The House passed a bill sponsored by Rep. Teresa Tanzi that would forbid any employer from requiring an employee to execute a nondisclosure agreement or non-disparagement agreement regarding alleged violations of civil rights or criminal conduct as a condition of employment.
The House also approved legislation sponsored by Rep. Terri Cortvriend to establish a more practical and recognizable boundary for the area of the shore to which the public is entitled access. The legislation sets the line at six feet landward from the recognizable high tide line.
The Senate approved legislation sponsored by Sen. Melissa A. Murray to limit insured patients’ copays for supplies and equipment used to treat diabetes to $25 for a 30-day supply.
The House passed legislation introduced by Rep. Karen Alzate that would reduce the fee for an original driver privilege card from $50 to $25 in order to bring the fee in line with the cost charged for renewing a driver’s license.
Sen. Sandra Cano, Rep. David Morales, Rep. Leonela Felix, and advocates from the Coalition for a Multilingual RI held a press conference advocating for two bills that would increase investments in multilingual education for all Rhode Island students.
Rep. Tina L. Spears and Sen. Louis P. DiPalma introduced legislation that will help individuals keep some access to crucial human services programs and benefits, even if their incomes rise above eligibility standards.
Sen. Thomas J. Paolino and Rep. Brian C. Newberry introduced legislation that would reform campaign finance reporting. It would raise the minimum aggregate reporting amount to $200 per year and exempt the candidate from the minimum aggregate reporting requirement. It would also raise the contribution limit for individuals and political action committees to $2,000 per year.
Rep. Joseph M. McNamara introduced legislation that would require carriers offering dental benefit plans to annually submit information that includes the current and projected medical loss ratio for claims for their plans.
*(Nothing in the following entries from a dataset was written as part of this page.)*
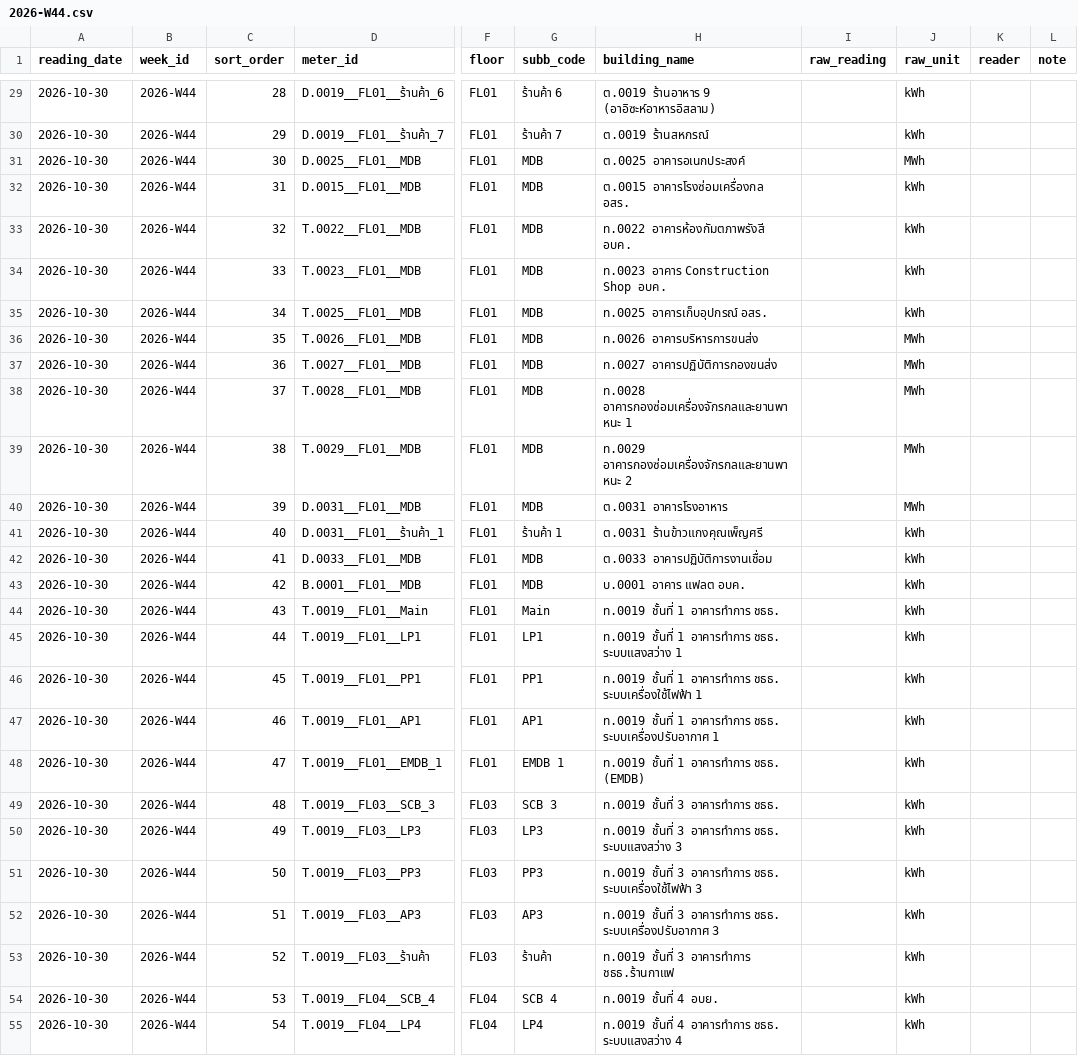
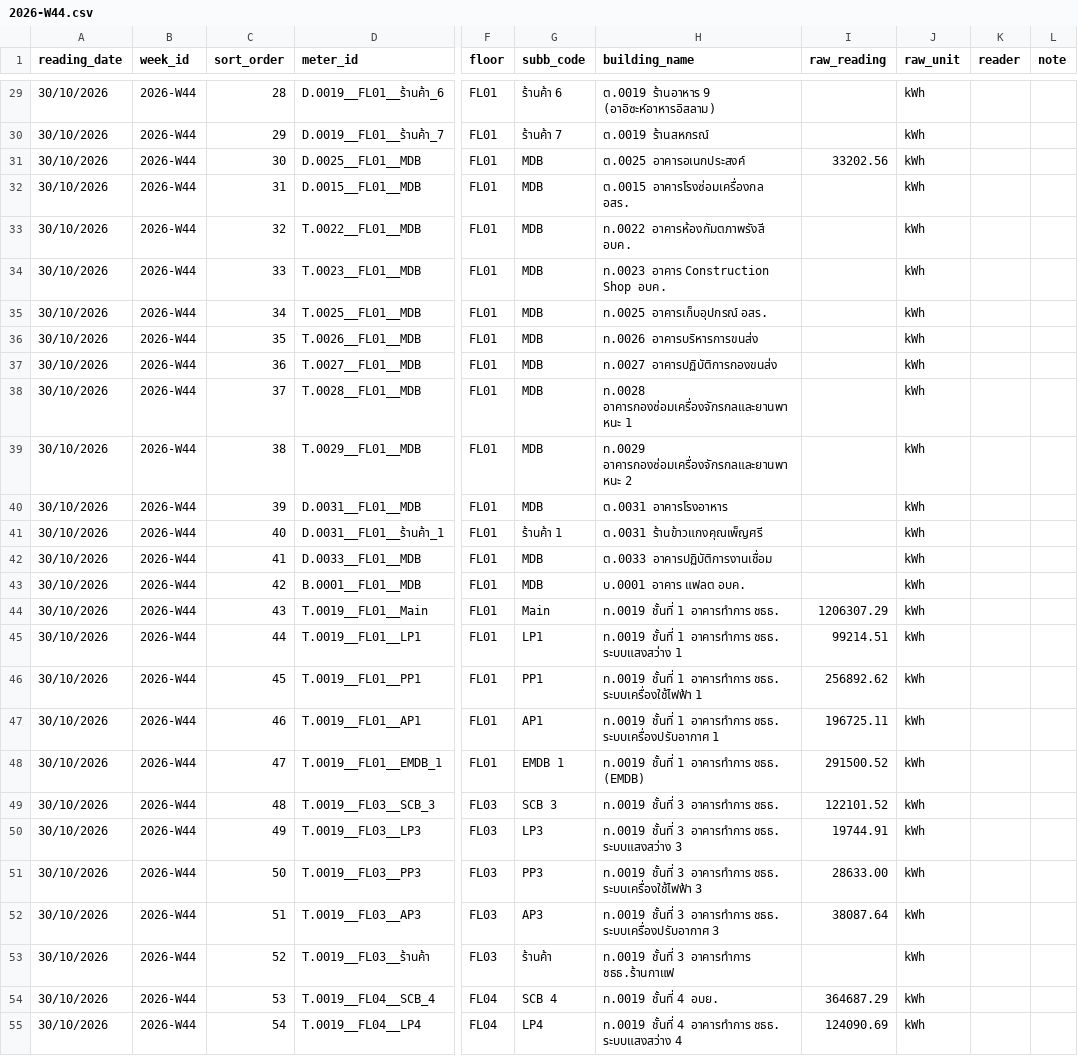
Before and after one commit to maleeart/Energy-Dashboard, a CSV file: forms/2026-W44.csv, drawn as a sheet; only a part is shown, gaps mark what is left out; the diff covers the shown part only; the diff names each change by its address in the sheet, - before the commit and + after, or states it on an @@ line.

```diff
--- a/forms/2026-W44.csv
+++ b/forms/2026-W44.csv
-A29:A55 (reading_date): 2026-10-30
+A29:A55 (reading_date): 30/10/2026
-I31 (raw_reading): (empty)
+I31 (raw_reading): 33202.56
-J31 (raw_unit): MWh
+J31 (raw_unit): kWh
-J36:J40 (raw_unit): MWh
+J36:J40 (raw_unit): kWh
-I44 (raw_reading): (empty)
+I44 (raw_reading): 1206307.29
-I45 (raw_reading): (empty)
+I45 (raw_reading): 99214.51
-I46 (raw_reading): (empty)
+I46 (raw_reading): 256892.62
-I47 (raw_reading): (empty)
+I47 (raw_reading): 196725.11
-I48 (raw_reading): (empty)
+I48 (raw_reading): 291500.52
-I49 (raw_reading): (empty)
+I49 (raw_reading): 122101.52
-I50 (raw_reading): (empty)
+I50 (raw_reading): 19744.91
-I51 (raw_reading): (empty)
+I51 (raw_reading): 28633.00
-I52 (raw_reading): (empty)
+I52 (raw_reading): 38087.64
-I54 (raw_reading): (empty)
+I54 (raw_reading): 364687.29
-I55 (raw_reading): (empty)
+I55 (raw_reading): 124090.69
```
Also changed, not shown: 124 edited cells elsewhere in this file.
Senate President Dominick J. Ruggerio joined other state officials to highlight progress made toward replacement of all lead pipes in Rhode Island’s water supply. President Ruggerio and Rep. William W. O’Brien have introduced the Lead Poisoning Prevention Act to augment federal resources. The bill would create a lead water supply replacement program for both public and private service lines, with a requirement that all affected lines are replaced within 10 years.
All of these bills now move to the opposite chamber for further consideration.
Read more about each item here.